● Instructions for the task
In the records below, find the line with "Unchanged cells that"; retype that line and all the following lines through the end, exactly, and add nothing.

● Dataset extract
►

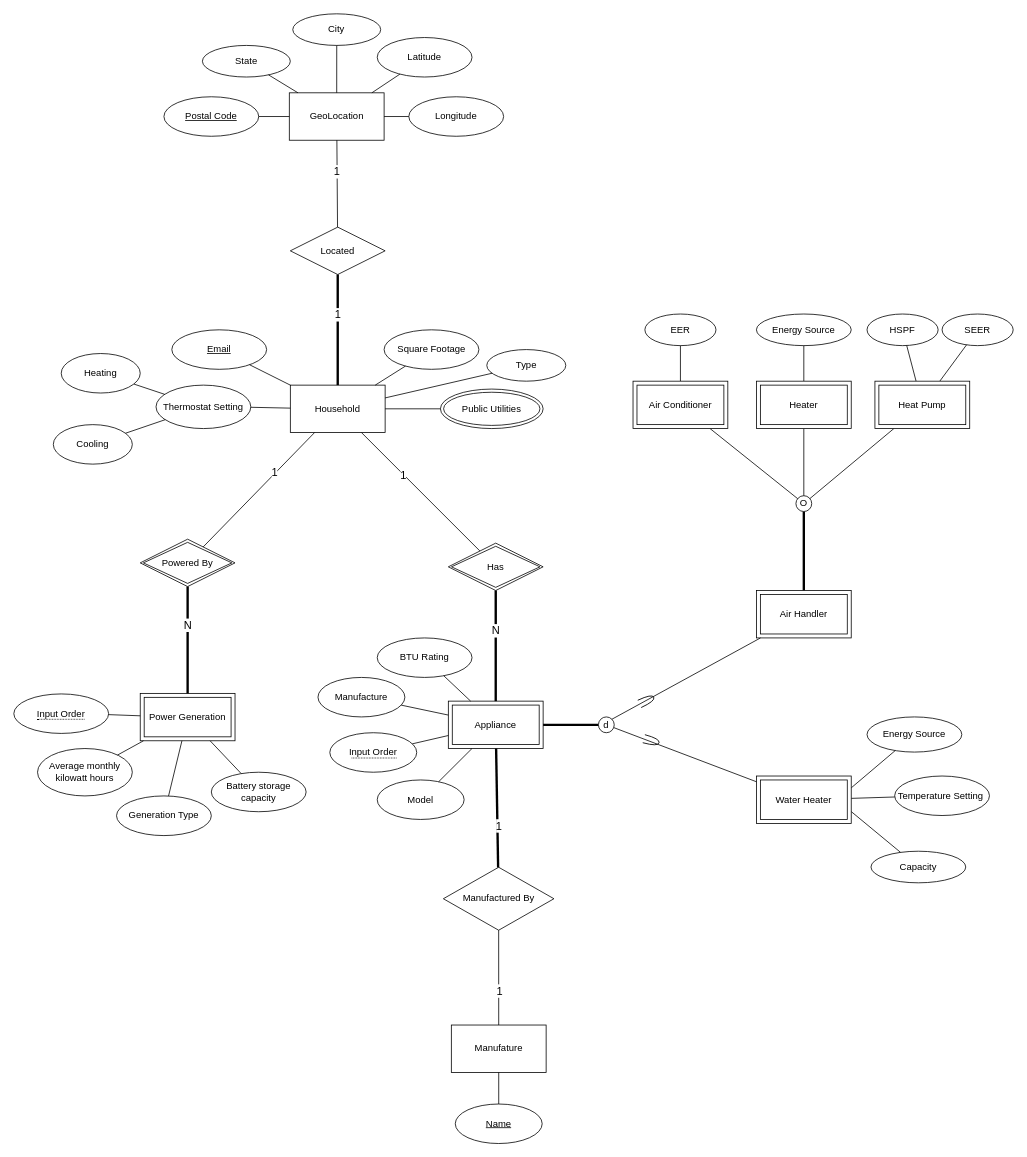
Above: EER.drawio in isteven-shu/image-library (draw.io), before the change. Source tidied: cells renumbered, new cells numbered last; positions are measured from the earlier drawing's top-left corner, leaving out a move shared by most shapes. Both pictures are drawn from the tidied source at 79%, with x=0, y=0 at pixel (13, 13).
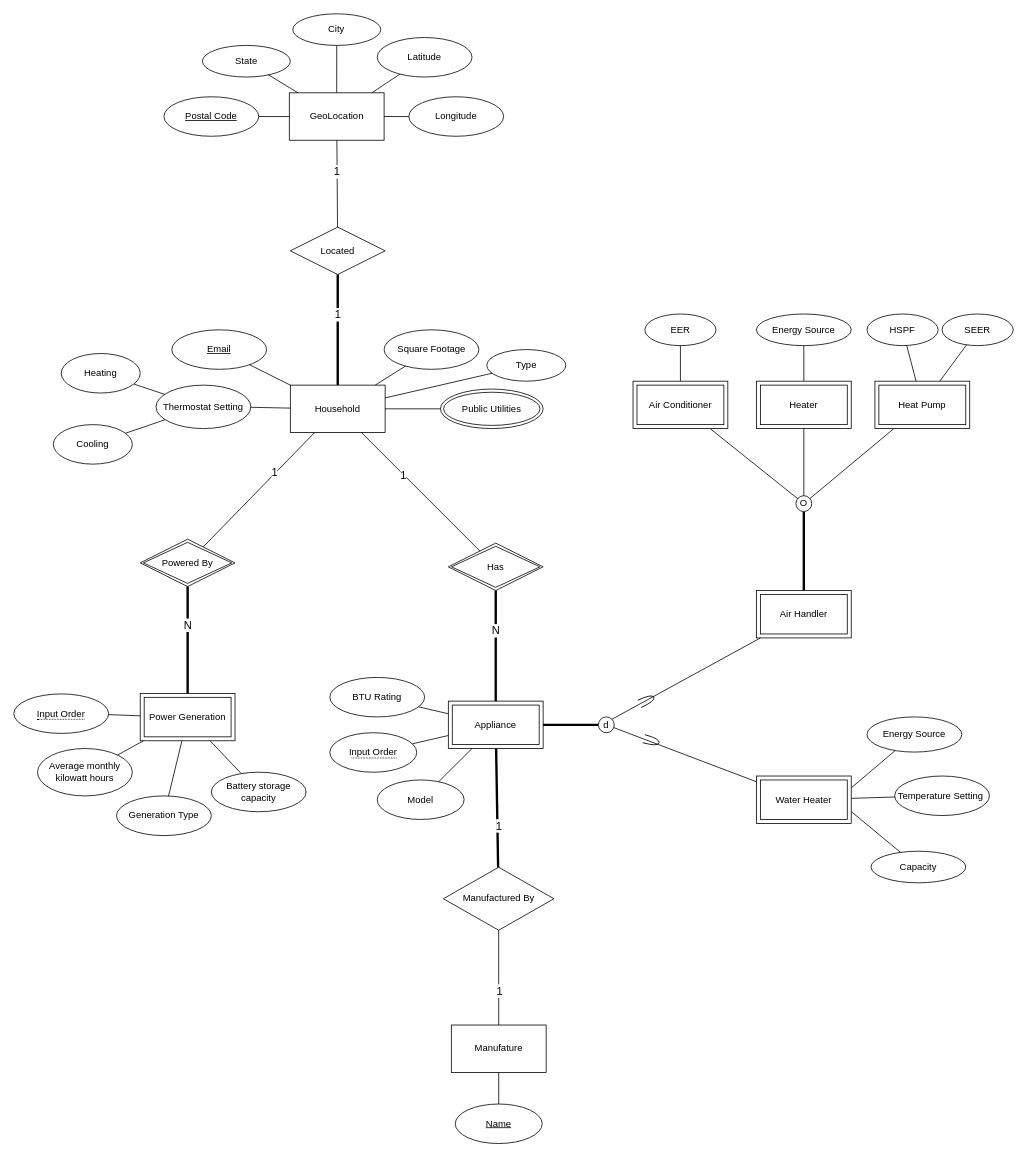
Above is the later version.

Unchanged cells that the change refers to:
```xml
<mxCell id="21" value="Appliance" style="shape=ext;margin=3;double=1;whiteSpace=wrap;html=1;align=center;" parent="1" vertex="1">
  <mxGeometry x="550" y="870" width="120" height="60" as="geometry" />
</mxCell>
```

Change to the diagram source:
```diff
@@
-    <mxCell id="26" value="Manufacture" style="ellipse;whiteSpace=wrap;html=1;" parent="1" vertex="1">
-      <mxGeometry x="385" y="840" width="110" height="50" as="geometry" />
-    </mxCell>
-    <mxCell id="27" style="endArrow=none;html=1;rounded=0;" parent="1" edge="1" source="26" target="21">
-      <mxGeometry relative="1" as="geometry" />
-    </mxCell>
     <mxCell id="28" value="BTU Rating" style="ellipse;whiteSpace=wrap;html=1;" parent="1" vertex="1">
-      <mxGeometry x="460" y="790" width="120" height="50" as="geometry" />
+      <mxGeometry x="400" y="840" width="120" height="50" as="geometry" />
     </mxCell>
```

◄

● Result of this exercise
Unchanged cells that the change refers to:
```xml
<mxCell id="21" value="Appliance" style="shape=ext;margin=3;double=1;whiteSpace=wrap;html=1;align=center;" parent="1" vertex="1">
  <mxGeometry x="550" y="870" width="120" height="60" as="geometry" />
</mxCell>
```

Change to the diagram source:
```diff
@@
-    <mxCell id="26" value="Manufacture" style="ellipse;whiteSpace=wrap;html=1;" parent="1" vertex="1">
-      <mxGeometry x="385" y="840" width="110" height="50" as="geometry" />
-    </mxCell>
-    <mxCell id="27" style="endArrow=none;html=1;rounded=0;" parent="1" edge="1" source="26" target="21">
-      <mxGeometry relative="1" as="geometry" />
-    </mxCell>
     <mxCell id="28" value="BTU Rating" style="ellipse;whiteSpace=wrap;html=1;" parent="1" vertex="1">
-      <mxGeometry x="460" y="790" width="120" height="50" as="geometry" />
+      <mxGeometry x="400" y="840" width="120" height="50" as="geometry" />
     </mxCell>
```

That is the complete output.